**TASK DESCRIPTION**
All of the records below should be output exactly.

Stored data entries
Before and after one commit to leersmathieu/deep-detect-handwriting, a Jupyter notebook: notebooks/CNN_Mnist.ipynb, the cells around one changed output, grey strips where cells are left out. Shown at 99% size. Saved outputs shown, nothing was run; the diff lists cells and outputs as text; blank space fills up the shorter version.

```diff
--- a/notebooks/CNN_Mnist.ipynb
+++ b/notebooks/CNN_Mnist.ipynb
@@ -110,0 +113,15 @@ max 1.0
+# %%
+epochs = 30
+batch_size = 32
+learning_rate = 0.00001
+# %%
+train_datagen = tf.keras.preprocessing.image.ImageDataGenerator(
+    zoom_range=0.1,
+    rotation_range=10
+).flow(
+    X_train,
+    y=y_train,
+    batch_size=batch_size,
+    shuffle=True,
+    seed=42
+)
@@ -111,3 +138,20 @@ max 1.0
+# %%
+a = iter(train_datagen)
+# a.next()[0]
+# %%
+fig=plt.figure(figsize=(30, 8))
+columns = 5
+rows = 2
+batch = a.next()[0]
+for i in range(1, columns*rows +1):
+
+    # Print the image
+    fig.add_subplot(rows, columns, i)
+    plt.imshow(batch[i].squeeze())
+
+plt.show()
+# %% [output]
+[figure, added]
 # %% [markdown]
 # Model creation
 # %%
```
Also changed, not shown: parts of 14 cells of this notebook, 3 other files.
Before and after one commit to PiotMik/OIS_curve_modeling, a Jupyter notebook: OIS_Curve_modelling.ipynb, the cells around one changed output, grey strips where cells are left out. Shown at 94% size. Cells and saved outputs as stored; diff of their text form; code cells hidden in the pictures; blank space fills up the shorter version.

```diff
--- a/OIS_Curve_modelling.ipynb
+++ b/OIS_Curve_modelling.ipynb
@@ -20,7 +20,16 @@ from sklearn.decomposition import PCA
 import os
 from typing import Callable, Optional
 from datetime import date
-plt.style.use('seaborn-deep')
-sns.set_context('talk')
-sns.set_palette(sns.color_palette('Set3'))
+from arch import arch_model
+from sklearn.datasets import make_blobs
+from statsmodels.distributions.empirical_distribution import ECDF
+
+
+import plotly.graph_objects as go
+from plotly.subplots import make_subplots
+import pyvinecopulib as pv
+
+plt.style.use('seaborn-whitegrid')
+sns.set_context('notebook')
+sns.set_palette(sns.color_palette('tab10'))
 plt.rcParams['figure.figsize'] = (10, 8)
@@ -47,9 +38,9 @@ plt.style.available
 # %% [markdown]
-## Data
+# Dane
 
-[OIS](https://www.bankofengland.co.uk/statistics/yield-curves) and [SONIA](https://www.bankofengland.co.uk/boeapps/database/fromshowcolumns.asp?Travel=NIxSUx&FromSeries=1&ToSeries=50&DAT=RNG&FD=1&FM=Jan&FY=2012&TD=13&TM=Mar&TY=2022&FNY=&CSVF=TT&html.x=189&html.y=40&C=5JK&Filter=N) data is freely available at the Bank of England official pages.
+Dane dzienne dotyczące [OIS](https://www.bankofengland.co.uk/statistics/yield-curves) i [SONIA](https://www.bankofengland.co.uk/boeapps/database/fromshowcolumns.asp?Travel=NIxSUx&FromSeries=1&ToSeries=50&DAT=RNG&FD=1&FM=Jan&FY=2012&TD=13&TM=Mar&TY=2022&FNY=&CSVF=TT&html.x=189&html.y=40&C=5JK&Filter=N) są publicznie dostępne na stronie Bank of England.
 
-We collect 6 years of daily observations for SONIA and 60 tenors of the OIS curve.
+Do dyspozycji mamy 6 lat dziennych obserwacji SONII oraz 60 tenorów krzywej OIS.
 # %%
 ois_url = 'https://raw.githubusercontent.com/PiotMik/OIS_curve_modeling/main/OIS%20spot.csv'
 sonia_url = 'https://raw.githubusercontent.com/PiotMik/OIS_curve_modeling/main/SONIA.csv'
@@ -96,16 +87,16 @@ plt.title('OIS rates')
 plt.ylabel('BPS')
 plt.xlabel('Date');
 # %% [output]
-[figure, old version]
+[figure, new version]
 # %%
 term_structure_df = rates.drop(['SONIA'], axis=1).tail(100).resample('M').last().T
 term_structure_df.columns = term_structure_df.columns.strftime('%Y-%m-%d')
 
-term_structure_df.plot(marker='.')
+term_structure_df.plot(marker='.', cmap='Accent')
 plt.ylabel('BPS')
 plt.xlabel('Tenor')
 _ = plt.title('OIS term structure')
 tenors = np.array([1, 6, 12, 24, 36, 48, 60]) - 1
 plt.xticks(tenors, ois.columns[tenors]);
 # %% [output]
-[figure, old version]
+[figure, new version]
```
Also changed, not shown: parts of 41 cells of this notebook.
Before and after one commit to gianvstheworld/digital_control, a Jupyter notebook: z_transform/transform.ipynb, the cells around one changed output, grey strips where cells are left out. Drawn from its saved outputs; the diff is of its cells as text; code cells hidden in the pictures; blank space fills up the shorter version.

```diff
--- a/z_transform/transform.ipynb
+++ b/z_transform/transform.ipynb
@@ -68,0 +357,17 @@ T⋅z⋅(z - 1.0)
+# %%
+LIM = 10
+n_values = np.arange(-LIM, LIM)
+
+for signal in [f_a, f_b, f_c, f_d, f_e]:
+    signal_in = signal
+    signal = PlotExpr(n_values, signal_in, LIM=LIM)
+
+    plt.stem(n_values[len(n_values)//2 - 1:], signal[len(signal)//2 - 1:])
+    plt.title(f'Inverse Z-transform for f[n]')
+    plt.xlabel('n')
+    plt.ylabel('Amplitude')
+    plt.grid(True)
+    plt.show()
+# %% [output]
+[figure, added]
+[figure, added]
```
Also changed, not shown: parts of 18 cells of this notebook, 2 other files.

**TASK RESULT**
Before and after one commit to leersmathieu/deep-detect-handwriting, a Jupyter notebook: notebooks/CNN_Mnist.ipynb, the cells around one changed output, grey strips where cells are left out. Shown at 99% size. Saved outputs shown, nothing was run; the diff lists cells and outputs as text; blank space fills up the shorter version.

```diff
--- a/notebooks/CNN_Mnist.ipynb
+++ b/notebooks/CNN_Mnist.ipynb
@@ -110,0 +113,15 @@ max 1.0
+# %%
+epochs = 30
+batch_size = 32
+learning_rate = 0.00001
+# %%
+train_datagen = tf.keras.preprocessing.image.ImageDataGenerator(
+    zoom_range=0.1,
+    rotation_range=10
+).flow(
+    X_train,
+    y=y_train,
+    batch_size=batch_size,
+    shuffle=True,
+    seed=42
+)
@@ -111,3 +138,20 @@ max 1.0
+# %%
+a = iter(train_datagen)
+# a.next()[0]
+# %%
+fig=plt.figure(figsize=(30, 8))
+columns = 5
+rows = 2
+batch = a.next()[0]
+for i in range(1, columns*rows +1):
+
+    # Print the image
+    fig.add_subplot(rows, columns, i)
+    plt.imshow(batch[i].squeeze())
+
+plt.show()
+# %% [output]
+[figure, added]
 # %% [markdown]
 # Model creation
 # %%
```
Also changed, not shown: parts of 14 cells of this notebook, 3 other files.
Before and after one commit to PiotMik/OIS_curve_modeling, a Jupyter notebook: OIS_Curve_modelling.ipynb, the cells around one changed output, grey strips where cells are left out. Shown at 94% size. Cells and saved outputs as stored; diff of their text form; code cells hidden in the pictures; blank space fills up the shorter version.

```diff
--- a/OIS_Curve_modelling.ipynb
+++ b/OIS_Curve_modelling.ipynb
@@ -20,7 +20,16 @@ from sklearn.decomposition import PCA
 import os
 from typing import Callable, Optional
 from datetime import date
-plt.style.use('seaborn-deep')
-sns.set_context('talk')
-sns.set_palette(sns.color_palette('Set3'))
+from arch import arch_model
+from sklearn.datasets import make_blobs
+from statsmodels.distributions.empirical_distribution import ECDF
+
+
+import plotly.graph_objects as go
+from plotly.subplots import make_subplots
+import pyvinecopulib as pv
+
+plt.style.use('seaborn-whitegrid')
+sns.set_context('notebook')
+sns.set_palette(sns.color_palette('tab10'))
 plt.rcParams['figure.figsize'] = (10, 8)
@@ -47,9 +38,9 @@ plt.style.available
 # %% [markdown]
-## Data
+# Dane
 
-[OIS](https://www.bankofengland.co.uk/statistics/yield-curves) and [SONIA](https://www.bankofengland.co.uk/boeapps/database/fromshowcolumns.asp?Travel=NIxSUx&FromSeries=1&ToSeries=50&DAT=RNG&FD=1&FM=Jan&FY=2012&TD=13&TM=Mar&TY=2022&FNY=&CSVF=TT&html.x=189&html.y=40&C=5JK&Filter=N) data is freely available at the Bank of England official pages.
+Dane dzienne dotyczące [OIS](https://www.bankofengland.co.uk/statistics/yield-curves) i [SONIA](https://www.bankofengland.co.uk/boeapps/database/fromshowcolumns.asp?Travel=NIxSUx&FromSeries=1&ToSeries=50&DAT=RNG&FD=1&FM=Jan&FY=2012&TD=13&TM=Mar&TY=2022&FNY=&CSVF=TT&html.x=189&html.y=40&C=5JK&Filter=N) są publicznie dostępne na stronie Bank of England.
 
-We collect 6 years of daily observations for SONIA and 60 tenors of the OIS curve.
+Do dyspozycji mamy 6 lat dziennych obserwacji SONII oraz 60 tenorów krzywej OIS.
 # %%
 ois_url = 'https://raw.githubusercontent.com/PiotMik/OIS_curve_modeling/main/OIS%20spot.csv'
 sonia_url = 'https://raw.githubusercontent.com/PiotMik/OIS_curve_modeling/main/SONIA.csv'
@@ -96,16 +87,16 @@ plt.title('OIS rates')
 plt.ylabel('BPS')
 plt.xlabel('Date');
 # %% [output]
-[figure, old version]
+[figure, new version]
 # %%
 term_structure_df = rates.drop(['SONIA'], axis=1).tail(100).resample('M').last().T
 term_structure_df.columns = term_structure_df.columns.strftime('%Y-%m-%d')
 
-term_structure_df.plot(marker='.')
+term_structure_df.plot(marker='.', cmap='Accent')
 plt.ylabel('BPS')
 plt.xlabel('Tenor')
 _ = plt.title('OIS term structure')
 tenors = np.array([1, 6, 12, 24, 36, 48, 60]) - 1
 plt.xticks(tenors, ois.columns[tenors]);
 # %% [output]
-[figure, old version]
+[figure, new version]
```
Also changed, not shown: parts of 41 cells of this notebook.
Before and after one commit to gianvstheworld/digital_control, a Jupyter notebook: z_transform/transform.ipynb, the cells around one changed output, grey strips where cells are left out. Drawn from its saved outputs; the diff is of its cells as text; code cells hidden in the pictures; blank space fills up the shorter version.

```diff
--- a/z_transform/transform.ipynb
+++ b/z_transform/transform.ipynb
@@ -68,0 +357,17 @@ T⋅z⋅(z - 1.0)
+# %%
+LIM = 10
+n_values = np.arange(-LIM, LIM)
+
+for signal in [f_a, f_b, f_c, f_d, f_e]:
+    signal_in = signal
+    signal = PlotExpr(n_values, signal_in, LIM=LIM)
+
+    plt.stem(n_values[len(n_values)//2 - 1:], signal[len(signal)//2 - 1:])
+    plt.title(f'Inverse Z-transform for f[n]')
+    plt.xlabel('n')
+    plt.ylabel('Amplitude')
+    plt.grid(True)
+    plt.show()
+# %% [output]
+[figure, added]
+[figure, added]
```
Also changed, not shown: parts of 18 cells of this notebook, 2 other files.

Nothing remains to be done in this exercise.